**Exercise details:**
Look through the entries and report how many lines include the word "using". Give the number alone.

**Data shown:**
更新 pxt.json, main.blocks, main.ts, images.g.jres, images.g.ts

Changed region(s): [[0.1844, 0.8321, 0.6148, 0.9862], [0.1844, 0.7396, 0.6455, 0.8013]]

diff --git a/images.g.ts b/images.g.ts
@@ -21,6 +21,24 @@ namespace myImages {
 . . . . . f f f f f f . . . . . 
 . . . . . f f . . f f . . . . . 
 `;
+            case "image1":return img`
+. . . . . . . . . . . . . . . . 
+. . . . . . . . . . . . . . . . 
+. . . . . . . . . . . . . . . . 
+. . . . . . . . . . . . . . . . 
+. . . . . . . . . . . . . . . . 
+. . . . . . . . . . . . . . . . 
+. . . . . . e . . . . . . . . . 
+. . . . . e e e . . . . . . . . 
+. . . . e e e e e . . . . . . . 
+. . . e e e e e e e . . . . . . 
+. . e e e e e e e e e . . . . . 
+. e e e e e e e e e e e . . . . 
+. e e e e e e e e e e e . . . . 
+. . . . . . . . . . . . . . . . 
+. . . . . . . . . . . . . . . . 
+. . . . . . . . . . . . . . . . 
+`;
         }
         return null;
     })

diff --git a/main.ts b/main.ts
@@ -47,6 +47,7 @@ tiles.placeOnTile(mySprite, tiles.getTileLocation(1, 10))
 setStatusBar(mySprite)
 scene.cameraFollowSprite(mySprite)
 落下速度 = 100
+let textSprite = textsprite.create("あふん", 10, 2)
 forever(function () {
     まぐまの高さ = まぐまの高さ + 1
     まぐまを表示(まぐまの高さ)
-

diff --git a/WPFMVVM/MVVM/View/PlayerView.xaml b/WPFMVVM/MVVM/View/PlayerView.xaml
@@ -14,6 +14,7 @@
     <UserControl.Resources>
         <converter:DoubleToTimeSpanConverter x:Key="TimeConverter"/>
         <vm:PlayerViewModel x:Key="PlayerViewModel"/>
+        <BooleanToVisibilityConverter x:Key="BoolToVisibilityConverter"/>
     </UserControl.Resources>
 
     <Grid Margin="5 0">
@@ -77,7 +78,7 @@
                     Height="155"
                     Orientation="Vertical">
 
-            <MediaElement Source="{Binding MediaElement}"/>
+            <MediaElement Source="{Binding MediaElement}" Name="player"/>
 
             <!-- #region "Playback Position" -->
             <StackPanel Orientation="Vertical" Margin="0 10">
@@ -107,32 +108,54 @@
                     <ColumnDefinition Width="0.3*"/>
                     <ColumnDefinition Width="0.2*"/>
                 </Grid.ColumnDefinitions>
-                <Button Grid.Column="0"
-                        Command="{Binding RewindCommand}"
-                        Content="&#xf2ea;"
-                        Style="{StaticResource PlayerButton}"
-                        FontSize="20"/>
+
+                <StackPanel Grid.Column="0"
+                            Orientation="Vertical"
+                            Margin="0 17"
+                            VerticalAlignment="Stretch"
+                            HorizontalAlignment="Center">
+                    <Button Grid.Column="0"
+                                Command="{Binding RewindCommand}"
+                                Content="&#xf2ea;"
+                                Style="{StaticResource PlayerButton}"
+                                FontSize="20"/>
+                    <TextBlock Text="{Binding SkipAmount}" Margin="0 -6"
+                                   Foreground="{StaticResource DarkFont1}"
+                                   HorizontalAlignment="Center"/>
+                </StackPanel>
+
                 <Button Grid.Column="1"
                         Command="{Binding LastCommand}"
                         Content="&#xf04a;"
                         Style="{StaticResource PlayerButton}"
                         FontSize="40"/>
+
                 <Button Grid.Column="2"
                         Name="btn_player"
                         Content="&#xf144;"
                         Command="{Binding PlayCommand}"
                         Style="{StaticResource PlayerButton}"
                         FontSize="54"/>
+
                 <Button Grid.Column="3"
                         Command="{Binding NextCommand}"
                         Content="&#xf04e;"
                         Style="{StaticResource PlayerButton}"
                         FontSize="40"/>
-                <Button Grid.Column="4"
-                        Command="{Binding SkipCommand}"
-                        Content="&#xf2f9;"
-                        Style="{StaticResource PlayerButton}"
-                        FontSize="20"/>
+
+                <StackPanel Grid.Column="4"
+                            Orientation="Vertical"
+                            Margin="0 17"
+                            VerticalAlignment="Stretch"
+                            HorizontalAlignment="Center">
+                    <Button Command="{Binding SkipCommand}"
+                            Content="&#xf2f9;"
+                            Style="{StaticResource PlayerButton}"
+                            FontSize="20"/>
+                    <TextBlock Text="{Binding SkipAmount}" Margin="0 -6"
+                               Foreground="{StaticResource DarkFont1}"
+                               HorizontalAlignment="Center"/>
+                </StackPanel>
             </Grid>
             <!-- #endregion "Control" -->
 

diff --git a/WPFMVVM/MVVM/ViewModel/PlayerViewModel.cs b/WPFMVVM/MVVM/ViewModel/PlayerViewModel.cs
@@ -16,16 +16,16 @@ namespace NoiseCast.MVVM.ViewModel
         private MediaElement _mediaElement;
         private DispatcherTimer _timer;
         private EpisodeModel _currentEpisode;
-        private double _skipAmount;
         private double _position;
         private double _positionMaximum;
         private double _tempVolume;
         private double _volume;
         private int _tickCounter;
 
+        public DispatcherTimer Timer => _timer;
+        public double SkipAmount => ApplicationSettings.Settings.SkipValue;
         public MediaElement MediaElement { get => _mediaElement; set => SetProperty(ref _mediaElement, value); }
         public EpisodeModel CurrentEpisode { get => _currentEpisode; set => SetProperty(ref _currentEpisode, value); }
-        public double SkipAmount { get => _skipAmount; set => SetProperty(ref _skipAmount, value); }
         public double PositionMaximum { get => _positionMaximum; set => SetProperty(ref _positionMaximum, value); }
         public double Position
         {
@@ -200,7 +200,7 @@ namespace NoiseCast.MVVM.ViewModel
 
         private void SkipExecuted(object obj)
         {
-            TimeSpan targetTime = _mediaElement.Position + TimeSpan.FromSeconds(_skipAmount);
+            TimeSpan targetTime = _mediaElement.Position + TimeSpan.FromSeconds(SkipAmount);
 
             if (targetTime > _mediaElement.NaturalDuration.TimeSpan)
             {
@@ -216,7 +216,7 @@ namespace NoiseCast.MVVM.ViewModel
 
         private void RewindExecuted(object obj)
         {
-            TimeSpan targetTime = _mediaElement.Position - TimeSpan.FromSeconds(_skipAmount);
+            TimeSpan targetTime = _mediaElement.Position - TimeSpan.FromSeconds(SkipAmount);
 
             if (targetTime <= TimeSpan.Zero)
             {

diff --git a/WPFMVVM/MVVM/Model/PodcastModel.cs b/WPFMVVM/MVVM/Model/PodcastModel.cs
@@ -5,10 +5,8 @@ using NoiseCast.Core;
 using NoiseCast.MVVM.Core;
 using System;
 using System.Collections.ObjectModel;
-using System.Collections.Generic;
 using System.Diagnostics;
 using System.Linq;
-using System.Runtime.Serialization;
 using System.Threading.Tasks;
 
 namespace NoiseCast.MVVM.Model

**Answer section:**
9